The Safari had a great start to the day when a Fox walked past us only about 50 yards away, it even stopped to have a look at Frank who was oblivious to it while he had his morning frutch around upside-down on the grass verge. As we opened the front door to go to work we heard the unmistakable tune of a Song Thrush on the wind somewhere in the distance across the school playing field.
It was almost light enough to do the morning drive without headlamps and we couldn't wait to get out on to Patch 2. We had to wait a little while but legged it over the road as soon as we could. Not much doing, a cold south easterly nipped at the back of our legs and chopped up the sea pretty badly. First up was a gull count but numbers were well down today and none of them were picking around the shellfish. we made a mental note to get the wellies on and get down on the beach later.
The sea was almost devoid of birds apart from the Common Scoters and a couple of Red Throated Divers.
At last we did get a chance to get down on the beach and have a good look around. It was as we saw from above that the shellfish wreck had been more or less washed away, hence the lower gull numbers. The strandlines were pretty sparse and we struggled to find anything of exceptional interest. Plenty of the regular Pod Razors, Edible Whelks, and Sand Mason Worm cases but not much else.
We did find a couple of tame Turnstones which provided some photo opportunities. We tried to get down to their eye level by crouching but they were much more wary with us doing that than walking closely by them.
We always have a shuffy for any washed up coal after a storm to cjeck for 'fossilised' leaf imprints and the like, this morning's pickings were meagre but we did find one piece that that had been rolling around in the sea for a while.

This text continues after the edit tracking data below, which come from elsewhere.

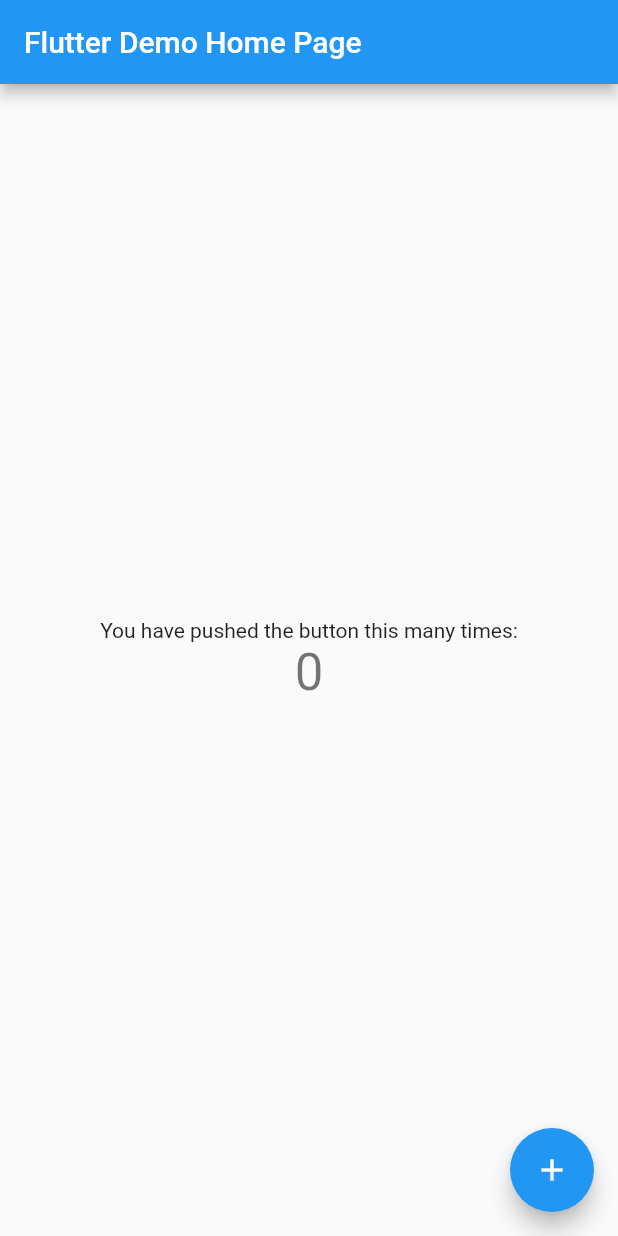
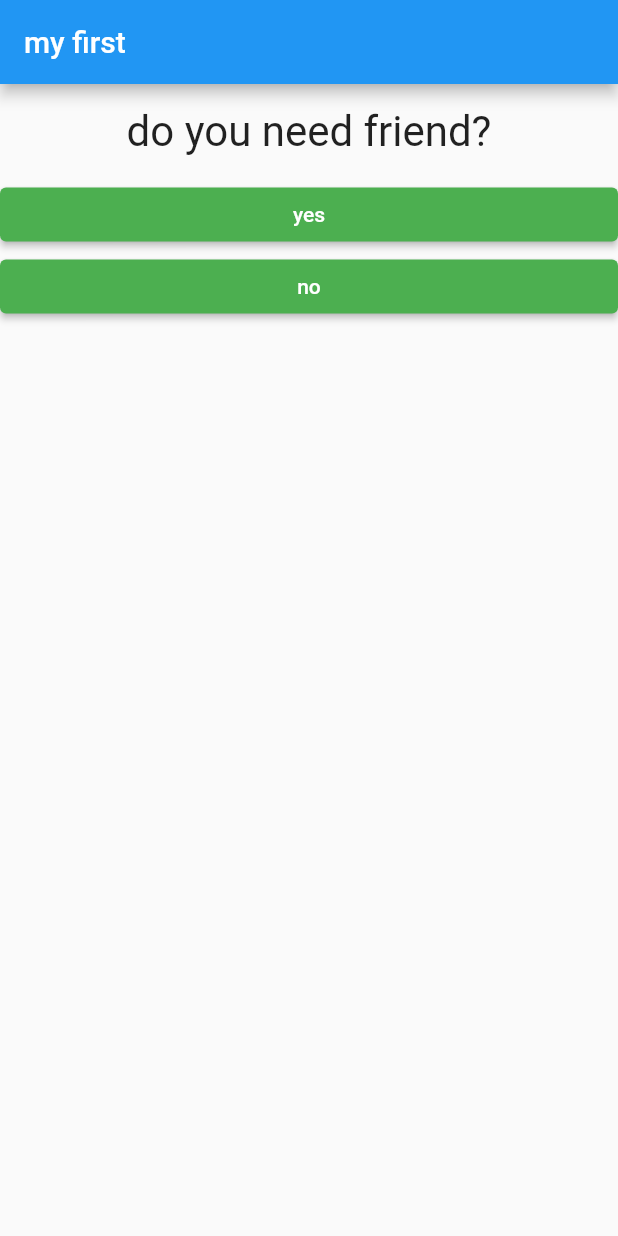
Before and after one commit to gyozano3/flutter_guide, a Flutter app: the screen it shows after launch, on a phone screen of 412 x 824 dp. Run offline on Flutter 3.47's test engine with Material 2 defaults, Android fonts, the phone set to English and light mode, and no system bars.

Commit message:
finish section 2

```diff
--- /dev/null
+++ b/section2/lib/anslist.dart
@@ -0,0 +1,23 @@
+import 'package:flutter/material.dart';
+import 'package:section2/question.dart';
+
+import 'answer.dart';
+
+class AnsList extends StatelessWidget {
+  final List<Map<String, Object>> q;
+  final int i;
+  final Function doaa;
+
+  AnsList({required this.q, required this.i, required this.doaa});
+
+  @override
+  Widget build(BuildContext context) {
+    return Column(
+      children: [
+        Question(q[i]['text'] as String),
+        ...(q[i]['ans'] as List<Map<String, Object>>).map((i) =>
+            Answer(select: () => doaa(i['score']), text: i['text'] as String)),
+      ],
+    );
+  }
+}
--- /dev/null
+++ b/section2/lib/answer.dart
@@ -0,0 +1,23 @@
+import 'package:flutter/material.dart';
+import 'package:flutter/src/widgets/container.dart';
+import 'package:flutter/src/widgets/framework.dart';
+
+class Answer extends StatelessWidget {
+  final VoidCallback select;
+  final String text;
+  const Answer({required this.select, required this.text});
+
+  @override
+  Widget build(BuildContext context) {
+    return Container(
+      width: double.infinity,
+      child: ElevatedButton(
+        style: ButtonStyle(
+          backgroundColor: MaterialStateProperty.all(Colors.green),
+        ),
+        onPressed: select,
+        child: Text(text),
+      ),
+    );
+  }
+}
--- a/section2/lib/main.dart
+++ b/section2/lib/main.dart
@@ -1,115 +1,74 @@
 import 'package:flutter/material.dart';
+import 'package:section2/answer.dart';
+import 'package:section2/result.dart';
+
+import 'anslist.dart';
+import 'question.dart';
+import 'result.dart';
 
 void main() {
-  runApp(const MyApp());
+  runApp(MyApp());
 }
 
 class MyApp extends StatelessWidget {
-  const MyApp({super.key});
-
-  // This widget is the root of your application.
   @override
   Widget build(BuildContext context) {
     return MaterialApp(
-      title: 'Flutter Demo',
-      theme: ThemeData(
-        // This is the theme of your application.
-        //
-        // Try running your application with "flutter run". You'll see the
-        // application has a blue toolbar. Then, without quitting the app, try
-        // changing the primarySwatch below to Colors.green and then invoke
-        // "hot reload" (press "r" in the console where you ran "flutter run",
-        // or simply save your changes to "hot reload" in a Flutter IDE).
-        // Notice that the counter didn't reset back to zero; the application
-        // is not restarted.
-        primarySwatch: Colors.blue,
-      ),
-      home: const MyHomePage(title: 'Flutter Demo Home Page'),
+      home: Scaffold(
+          appBar: AppBar(
+            title: Text('my first'),
+          ),
+          body: Sample()),
     );
   }
 }
 
-class MyHomePage extends StatefulWidget {
-  const MyHomePage({super.key, required this.title});
-
-  // This widget is the home page of your application. It is stateful, meaning
-  // that it has a State object (defined below) that contains fields that affect
-  // how it looks.
-
-  // This class is the configuration for the state. It holds the values (in this
-  // case the title) provided by the parent (in this case the App widget) and
-  // used by the build method of the State. Fields in a Widget subclass are
-  // always marked "final".
-
-  final String title;
-
+class Sample extends StatefulWidget {
   @override
-  State<MyHomePage> createState() => _MyHomePageState();
+  State<Sample> createState() => _SampleState();
 }
 
-class _MyHomePageState extends State<MyHomePage> {
-  int _counter = 0;
+class _SampleState extends State<Sample> {
+  var _q = [
+    {
+      'text': 'do you need friend?',
+      'ans': [
+        {'text': 'yes', 'score': 2},
+        {'text': 'no', 'score': 1}
+      ]
+    },
+    {
+      'text': 'do you need girlfriend?',
+      'ans': [
+        {'text': 'yes!', 'score': 2},
+        {'text': 'no!', 'score': 1}
+      ]
+    },
+    {
+      'text': 'do you trust girl?',
+      'ans': [
+        {'text': 'yes', 'score': 2},
+        {'text': 'no', 'score': 1},
+        {'text': 'unknown', 'score': 1}
+      ]
+    },
+  ];
+  var i = 0;
+  var total = 0;
+  _doaa(int score) {
+    total += score;
+    setState(() => i++);
+  }
 
-  void _incrementCounter() {
-    setState(() {
-      // This call to setState tells the Flutter framework that something has
-      // changed in this State, which causes it to rerun the build method below
-      // so that the display can reflect the updated values. If we changed
-      // _counter without calling setState(), then the build method would not be
-      // called again, and so nothing would appear to happen.
-      _counter++;
-    });
+  reset() {
+    total = 0;
+    setState(() => i = 0);
   }
 
   @override
   Widget build(BuildContext context) {
-    // This method is rerun every time setState is called, for instance as done
-    // by the _incrementCounter method above.
-    //
-    // The Flutter framework has been optimized to make rerunning build methods
-    // fast, so that you can just rebuild anything that needs updating rather
-    // than having to individually change instances of widgets.
-    return Scaffold(
-      appBar: AppBar(
-        // Here we take the value from the MyHomePage object that was created by
-        // the App.build method, and use it to set our appbar title.
-        title: Text(widget.title),
-      ),
-      body: Center(
-        // Center is a layout widget. It takes a single child and positions it
-        // in the middle of the parent.
-        child: Column(
-          // Column is also a layout widget. It takes a list of children and
-          // arranges them vertically. By default, it sizes itself to fit its
-          // children horizontally, and tries to be as tall as its parent.
-          //
-          // Invoke "debug painting" (press "p" in the console, choose the
-          // "Toggle Debug Paint" action from the Flutter Inspector in Android
-          // Studio, or the "Toggle Debug Paint" command in Visual Studio Code)
-          // to see the wireframe for each widget.
-          //
-          // Column has various properties to control how it sizes itself and
-          // how it positions its children. Here we use mainAxisAlignment to
-          // center the children vertically; the main axis here is the vertical
-          // axis because Columns are vertical (the cross axis would be
-          // horizontal).
-          mainAxisAlignment: MainAxisAlignment.center,
-          children: <Widget>[
-            const Text(
-              'You have pushed the button this many times:',
-            ),
-            Text(
-              '$_counter',
-              style: Theme.of(context).textTheme.headline4,
-            ),
-          ],
-        ),
-      ),
-      floatingActionButton: FloatingActionButton(
-        onPressed: _incrementCounter,
-        tooltip: 'Increment',
-        child: const Icon(Icons.add),
-      ), // This trailing comma makes auto-formatting nicer for build methods.
-    );
+    return (i < _q.length)
+        ? AnsList(q: _q, i: i, doaa: _doaa)
+        : Result(total, reset);
   }
 }
--- /dev/null
+++ b/section2/lib/question.dart
@@ -0,0 +1,20 @@
+import 'package:flutter/cupertino.dart';
+import 'package:flutter/src/widgets/container.dart';
+import 'package:flutter/src/widgets/framework.dart';
+
+class Question extends StatelessWidget {
+  final String questionText;
+  Question(this.questionText);
+
+  @override
+  Widget build(BuildContext context) {
+    return Container(
+        width: double.infinity,
+        margin: EdgeInsets.all(15.0),
+        child: Text(
+          questionText,
+          style: TextStyle(fontSize: 28),
+          textAlign: TextAlign.center,
+        ));
+  }
+}
--- /dev/null
+++ b/section2/lib/result.dart
@@ -0,0 +1,18 @@
+import 'package:flutter/material.dart';
+
+class Result extends StatelessWidget {
+  int i = 0;
+  VoidCallback reset;
+
+  Result(this.i, this.reset);
+
+  @override
+  Widget build(BuildContext context) {
+    return Column(
+      children: [
+        Text('done :' + i.toString()),
+        ElevatedButton(onPressed: reset, child: Text('reset'))
+      ],
+    );
+  }
+}
```
Also changed, not shown: 1 other file.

The white lines are Tube Worms probably Pomatoceros triqueter
Bryozoan Sea Mat colony
In the meantime let us know who's washing around in your outback.